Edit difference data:
================================

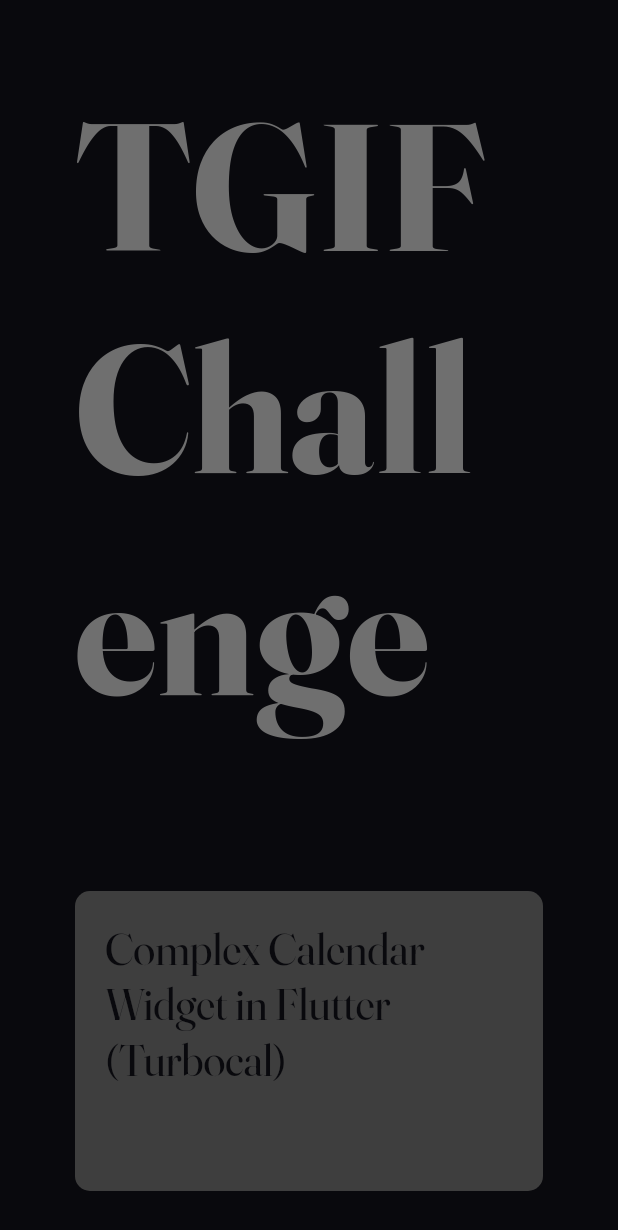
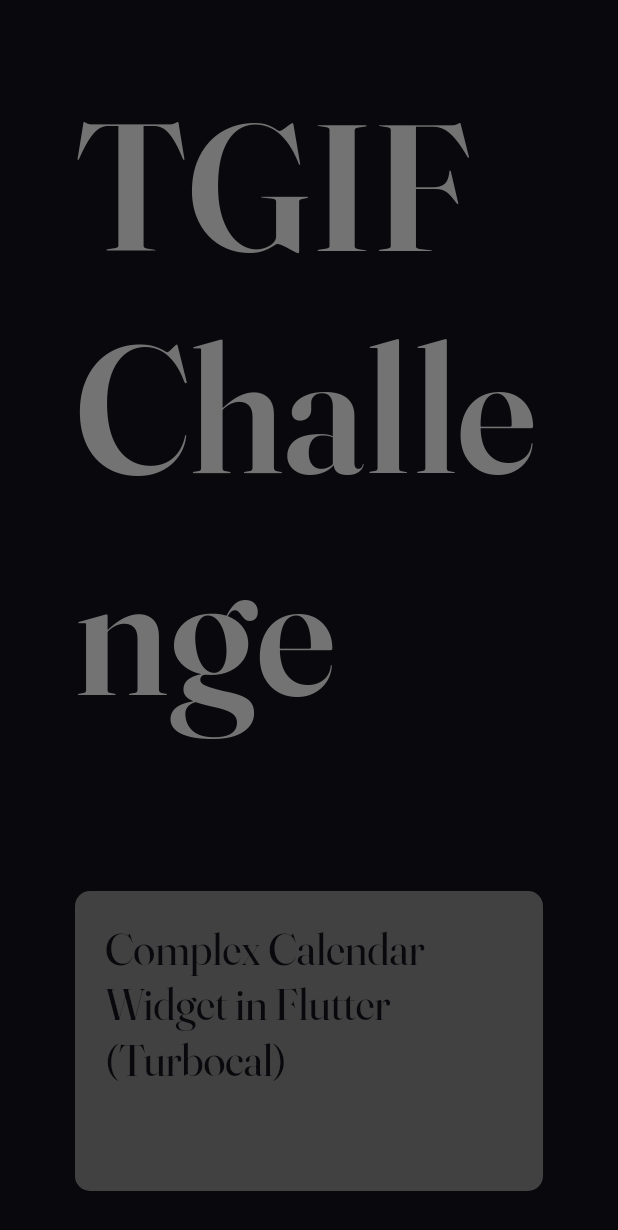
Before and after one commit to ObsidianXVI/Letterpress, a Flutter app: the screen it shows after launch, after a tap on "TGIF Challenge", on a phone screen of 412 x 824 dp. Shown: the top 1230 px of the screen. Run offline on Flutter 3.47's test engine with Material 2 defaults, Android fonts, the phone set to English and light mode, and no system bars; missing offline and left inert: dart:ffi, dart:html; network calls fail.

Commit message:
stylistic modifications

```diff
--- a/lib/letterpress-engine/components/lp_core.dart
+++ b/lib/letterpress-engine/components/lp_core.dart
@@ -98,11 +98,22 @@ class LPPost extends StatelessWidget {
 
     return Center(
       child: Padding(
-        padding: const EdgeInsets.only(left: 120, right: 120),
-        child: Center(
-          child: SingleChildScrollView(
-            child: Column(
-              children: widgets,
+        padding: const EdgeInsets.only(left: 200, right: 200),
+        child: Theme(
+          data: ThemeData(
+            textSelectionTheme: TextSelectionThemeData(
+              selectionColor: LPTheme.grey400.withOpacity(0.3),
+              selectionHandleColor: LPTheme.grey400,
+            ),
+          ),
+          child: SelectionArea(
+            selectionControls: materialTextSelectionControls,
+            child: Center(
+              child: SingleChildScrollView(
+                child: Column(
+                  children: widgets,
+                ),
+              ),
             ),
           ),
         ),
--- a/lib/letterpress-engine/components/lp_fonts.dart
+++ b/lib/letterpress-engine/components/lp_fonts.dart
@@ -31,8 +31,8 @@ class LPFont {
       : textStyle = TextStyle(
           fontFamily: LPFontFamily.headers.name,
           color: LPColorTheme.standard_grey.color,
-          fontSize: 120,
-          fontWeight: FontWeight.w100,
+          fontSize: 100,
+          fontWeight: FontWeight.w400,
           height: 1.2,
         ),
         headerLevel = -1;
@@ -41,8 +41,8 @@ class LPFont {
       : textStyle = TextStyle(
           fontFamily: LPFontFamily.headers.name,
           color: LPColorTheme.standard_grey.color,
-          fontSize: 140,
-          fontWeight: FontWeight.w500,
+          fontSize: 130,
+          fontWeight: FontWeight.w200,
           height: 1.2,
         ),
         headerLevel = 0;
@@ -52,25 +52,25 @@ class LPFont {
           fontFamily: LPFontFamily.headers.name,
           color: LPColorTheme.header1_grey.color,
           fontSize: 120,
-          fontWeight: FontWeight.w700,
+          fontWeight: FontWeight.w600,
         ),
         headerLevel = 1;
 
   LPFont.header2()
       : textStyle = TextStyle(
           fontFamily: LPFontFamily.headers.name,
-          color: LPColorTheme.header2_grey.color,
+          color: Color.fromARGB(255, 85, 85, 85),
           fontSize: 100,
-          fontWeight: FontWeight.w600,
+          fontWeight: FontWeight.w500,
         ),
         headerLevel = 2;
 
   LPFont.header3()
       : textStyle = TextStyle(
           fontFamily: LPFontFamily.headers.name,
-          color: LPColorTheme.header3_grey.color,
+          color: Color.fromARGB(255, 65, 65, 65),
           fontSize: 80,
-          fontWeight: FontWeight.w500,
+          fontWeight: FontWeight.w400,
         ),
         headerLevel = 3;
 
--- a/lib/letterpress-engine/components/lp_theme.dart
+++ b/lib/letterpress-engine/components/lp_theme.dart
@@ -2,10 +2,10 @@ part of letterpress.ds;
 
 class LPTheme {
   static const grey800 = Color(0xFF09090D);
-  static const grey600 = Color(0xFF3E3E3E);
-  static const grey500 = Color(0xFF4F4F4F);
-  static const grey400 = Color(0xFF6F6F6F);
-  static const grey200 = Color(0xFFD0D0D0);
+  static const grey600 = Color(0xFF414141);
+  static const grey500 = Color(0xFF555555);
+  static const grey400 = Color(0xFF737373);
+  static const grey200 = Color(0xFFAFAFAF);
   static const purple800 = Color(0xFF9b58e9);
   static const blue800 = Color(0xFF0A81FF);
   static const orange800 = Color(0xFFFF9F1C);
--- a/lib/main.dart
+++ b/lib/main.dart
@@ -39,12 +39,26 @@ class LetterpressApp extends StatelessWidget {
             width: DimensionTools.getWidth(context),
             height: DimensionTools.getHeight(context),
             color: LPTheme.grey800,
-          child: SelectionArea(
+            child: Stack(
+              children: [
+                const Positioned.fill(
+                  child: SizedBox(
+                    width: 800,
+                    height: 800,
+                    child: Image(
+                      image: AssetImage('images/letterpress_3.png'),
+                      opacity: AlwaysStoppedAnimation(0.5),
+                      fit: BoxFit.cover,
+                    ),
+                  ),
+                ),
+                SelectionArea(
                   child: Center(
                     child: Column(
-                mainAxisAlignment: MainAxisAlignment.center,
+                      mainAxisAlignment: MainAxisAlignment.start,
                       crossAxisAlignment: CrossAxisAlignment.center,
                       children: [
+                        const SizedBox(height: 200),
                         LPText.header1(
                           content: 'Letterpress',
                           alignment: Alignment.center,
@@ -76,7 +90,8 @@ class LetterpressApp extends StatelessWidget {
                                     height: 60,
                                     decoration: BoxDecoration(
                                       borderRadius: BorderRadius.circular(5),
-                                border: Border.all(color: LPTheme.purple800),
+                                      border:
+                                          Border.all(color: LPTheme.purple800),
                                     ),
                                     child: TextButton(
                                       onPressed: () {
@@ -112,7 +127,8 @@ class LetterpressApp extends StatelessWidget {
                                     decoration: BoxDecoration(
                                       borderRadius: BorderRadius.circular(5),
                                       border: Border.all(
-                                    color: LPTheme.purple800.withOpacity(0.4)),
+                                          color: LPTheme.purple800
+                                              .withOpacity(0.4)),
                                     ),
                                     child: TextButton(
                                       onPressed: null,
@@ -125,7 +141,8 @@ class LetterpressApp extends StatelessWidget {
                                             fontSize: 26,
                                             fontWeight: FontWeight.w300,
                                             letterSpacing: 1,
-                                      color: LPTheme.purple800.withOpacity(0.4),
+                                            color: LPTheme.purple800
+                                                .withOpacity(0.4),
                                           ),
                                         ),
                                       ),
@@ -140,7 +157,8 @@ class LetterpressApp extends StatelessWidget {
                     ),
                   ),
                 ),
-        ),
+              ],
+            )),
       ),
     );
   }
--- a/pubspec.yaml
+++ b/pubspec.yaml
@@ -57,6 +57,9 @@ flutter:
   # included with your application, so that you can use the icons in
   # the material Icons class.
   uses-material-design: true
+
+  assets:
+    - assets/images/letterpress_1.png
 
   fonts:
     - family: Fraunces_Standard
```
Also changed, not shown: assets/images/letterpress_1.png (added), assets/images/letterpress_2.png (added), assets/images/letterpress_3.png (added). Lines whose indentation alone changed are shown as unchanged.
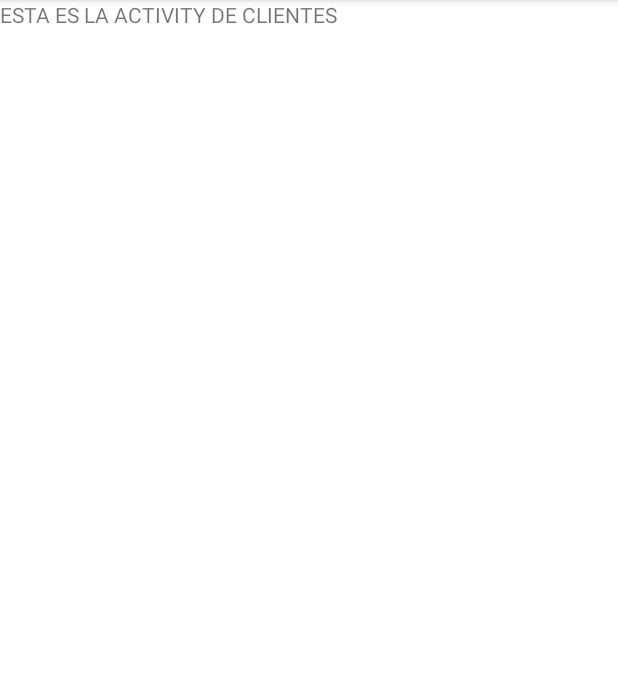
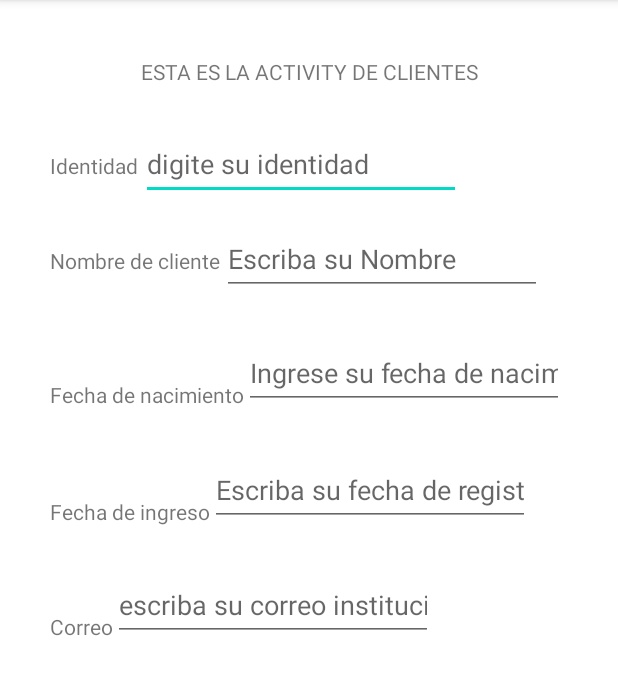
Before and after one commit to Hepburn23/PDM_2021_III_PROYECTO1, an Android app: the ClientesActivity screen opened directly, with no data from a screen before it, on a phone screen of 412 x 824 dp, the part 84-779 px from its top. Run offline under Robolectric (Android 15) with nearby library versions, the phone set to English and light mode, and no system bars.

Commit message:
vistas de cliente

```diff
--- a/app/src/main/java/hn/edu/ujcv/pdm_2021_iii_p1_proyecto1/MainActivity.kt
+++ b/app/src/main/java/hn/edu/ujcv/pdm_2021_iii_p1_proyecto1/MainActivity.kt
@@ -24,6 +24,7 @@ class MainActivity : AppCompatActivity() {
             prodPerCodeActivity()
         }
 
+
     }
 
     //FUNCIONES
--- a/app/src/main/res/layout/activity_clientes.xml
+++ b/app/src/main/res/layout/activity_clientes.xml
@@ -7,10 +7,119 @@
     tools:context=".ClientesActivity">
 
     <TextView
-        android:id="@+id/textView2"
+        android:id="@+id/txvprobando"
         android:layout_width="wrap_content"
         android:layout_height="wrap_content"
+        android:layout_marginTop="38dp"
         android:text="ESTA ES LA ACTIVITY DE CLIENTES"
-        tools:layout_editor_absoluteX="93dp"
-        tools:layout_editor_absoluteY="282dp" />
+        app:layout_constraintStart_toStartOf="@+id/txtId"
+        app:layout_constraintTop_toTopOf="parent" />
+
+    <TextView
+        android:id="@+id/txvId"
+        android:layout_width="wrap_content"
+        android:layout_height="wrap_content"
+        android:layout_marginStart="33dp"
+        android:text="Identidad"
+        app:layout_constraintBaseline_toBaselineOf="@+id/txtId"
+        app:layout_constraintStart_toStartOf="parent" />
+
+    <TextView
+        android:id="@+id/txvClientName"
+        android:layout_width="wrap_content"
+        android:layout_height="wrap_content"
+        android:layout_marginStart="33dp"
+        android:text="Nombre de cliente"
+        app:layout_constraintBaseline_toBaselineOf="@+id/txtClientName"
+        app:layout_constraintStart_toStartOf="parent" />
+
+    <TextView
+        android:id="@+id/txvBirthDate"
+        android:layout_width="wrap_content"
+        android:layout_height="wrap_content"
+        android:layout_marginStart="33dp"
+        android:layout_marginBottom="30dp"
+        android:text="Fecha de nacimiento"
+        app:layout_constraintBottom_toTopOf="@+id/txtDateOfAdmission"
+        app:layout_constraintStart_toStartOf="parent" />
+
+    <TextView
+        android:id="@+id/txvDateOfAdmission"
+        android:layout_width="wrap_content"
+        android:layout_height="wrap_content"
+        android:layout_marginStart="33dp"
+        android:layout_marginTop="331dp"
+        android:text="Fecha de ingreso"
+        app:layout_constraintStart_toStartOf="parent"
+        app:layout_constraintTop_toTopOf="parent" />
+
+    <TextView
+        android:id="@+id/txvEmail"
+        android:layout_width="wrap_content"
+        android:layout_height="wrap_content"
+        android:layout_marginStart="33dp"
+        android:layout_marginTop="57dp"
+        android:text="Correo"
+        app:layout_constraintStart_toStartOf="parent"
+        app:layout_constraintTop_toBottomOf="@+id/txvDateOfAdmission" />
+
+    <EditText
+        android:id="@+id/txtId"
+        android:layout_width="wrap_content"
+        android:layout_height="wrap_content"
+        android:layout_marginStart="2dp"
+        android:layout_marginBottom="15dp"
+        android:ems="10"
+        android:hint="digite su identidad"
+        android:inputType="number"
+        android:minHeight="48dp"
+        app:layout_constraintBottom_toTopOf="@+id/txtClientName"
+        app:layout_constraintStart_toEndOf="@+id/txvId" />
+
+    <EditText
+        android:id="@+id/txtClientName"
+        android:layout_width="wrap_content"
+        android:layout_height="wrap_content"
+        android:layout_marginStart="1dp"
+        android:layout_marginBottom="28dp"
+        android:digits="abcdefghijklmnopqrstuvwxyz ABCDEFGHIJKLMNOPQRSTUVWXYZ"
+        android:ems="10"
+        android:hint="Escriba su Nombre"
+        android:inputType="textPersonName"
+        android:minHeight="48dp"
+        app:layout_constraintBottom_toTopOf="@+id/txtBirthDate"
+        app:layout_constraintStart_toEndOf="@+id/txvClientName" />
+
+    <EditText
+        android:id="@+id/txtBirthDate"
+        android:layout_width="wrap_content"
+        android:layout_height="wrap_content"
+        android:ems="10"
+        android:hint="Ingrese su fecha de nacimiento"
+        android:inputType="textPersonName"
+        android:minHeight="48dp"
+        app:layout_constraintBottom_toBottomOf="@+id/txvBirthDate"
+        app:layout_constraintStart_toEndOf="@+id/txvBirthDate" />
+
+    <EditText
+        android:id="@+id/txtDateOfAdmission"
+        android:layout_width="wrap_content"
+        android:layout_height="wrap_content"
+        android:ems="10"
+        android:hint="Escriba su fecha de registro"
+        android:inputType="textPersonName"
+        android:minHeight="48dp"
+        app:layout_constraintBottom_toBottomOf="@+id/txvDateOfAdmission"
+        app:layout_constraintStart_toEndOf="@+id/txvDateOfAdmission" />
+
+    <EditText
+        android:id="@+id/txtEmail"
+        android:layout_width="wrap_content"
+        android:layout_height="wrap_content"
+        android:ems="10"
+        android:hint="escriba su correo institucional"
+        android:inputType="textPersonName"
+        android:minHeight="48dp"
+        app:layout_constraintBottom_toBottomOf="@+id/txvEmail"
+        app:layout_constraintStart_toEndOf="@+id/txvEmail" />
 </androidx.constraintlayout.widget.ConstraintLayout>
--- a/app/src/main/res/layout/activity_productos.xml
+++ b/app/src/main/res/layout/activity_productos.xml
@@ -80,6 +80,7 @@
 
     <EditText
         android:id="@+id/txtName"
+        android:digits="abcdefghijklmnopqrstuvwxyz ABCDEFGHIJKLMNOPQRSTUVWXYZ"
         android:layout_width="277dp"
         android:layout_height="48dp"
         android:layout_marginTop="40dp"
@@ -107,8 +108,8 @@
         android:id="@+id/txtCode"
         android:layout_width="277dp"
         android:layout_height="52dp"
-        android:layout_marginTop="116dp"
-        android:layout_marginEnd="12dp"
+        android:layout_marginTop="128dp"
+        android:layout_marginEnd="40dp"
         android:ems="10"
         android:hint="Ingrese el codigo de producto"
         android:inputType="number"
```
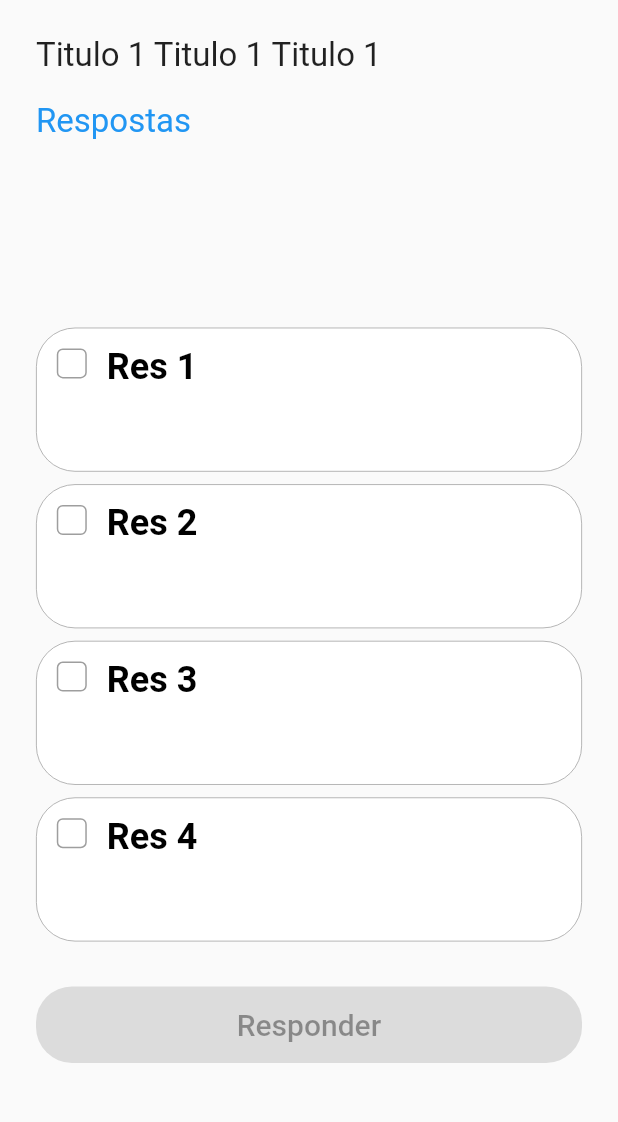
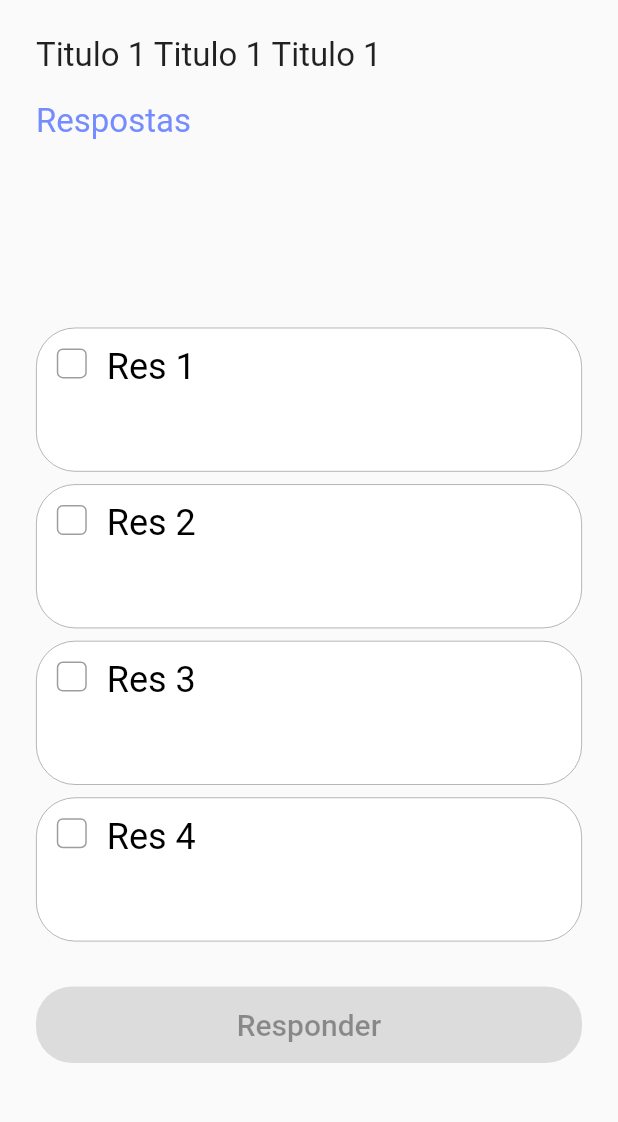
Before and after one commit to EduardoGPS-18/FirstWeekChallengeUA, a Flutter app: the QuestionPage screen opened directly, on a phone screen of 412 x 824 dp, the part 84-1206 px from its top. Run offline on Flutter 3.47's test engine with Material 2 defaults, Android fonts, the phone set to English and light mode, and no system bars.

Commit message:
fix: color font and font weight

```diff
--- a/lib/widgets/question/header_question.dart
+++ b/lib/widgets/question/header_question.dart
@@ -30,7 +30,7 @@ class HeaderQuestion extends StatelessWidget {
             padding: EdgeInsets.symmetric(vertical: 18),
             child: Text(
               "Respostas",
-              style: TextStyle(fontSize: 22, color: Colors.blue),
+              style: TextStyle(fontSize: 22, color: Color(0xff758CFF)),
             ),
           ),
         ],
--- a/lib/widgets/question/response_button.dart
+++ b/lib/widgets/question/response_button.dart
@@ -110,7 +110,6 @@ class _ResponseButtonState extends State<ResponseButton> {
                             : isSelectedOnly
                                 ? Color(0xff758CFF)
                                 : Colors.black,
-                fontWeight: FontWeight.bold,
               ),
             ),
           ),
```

================================

• [Task brief]
Search the data for the string "StatelessWidget" and copy out every line where it is found.

• [Answer box]
@@ -98,11 +98,22 @@ class LPPost extends StatelessWidget {
@@ -39,12 +39,26 @@ class LetterpressApp extends StatelessWidget {
@@ -76,7 +90,8 @@ class LetterpressApp extends StatelessWidget {
@@ -112,7 +127,8 @@ class LetterpressApp extends StatelessWidget {
@@ -125,7 +141,8 @@ class LetterpressApp extends StatelessWidget {
@@ -140,7 +157,8 @@ class LetterpressApp extends StatelessWidget {
@@ -30,7 +30,7 @@ class HeaderQuestion extends StatelessWidget {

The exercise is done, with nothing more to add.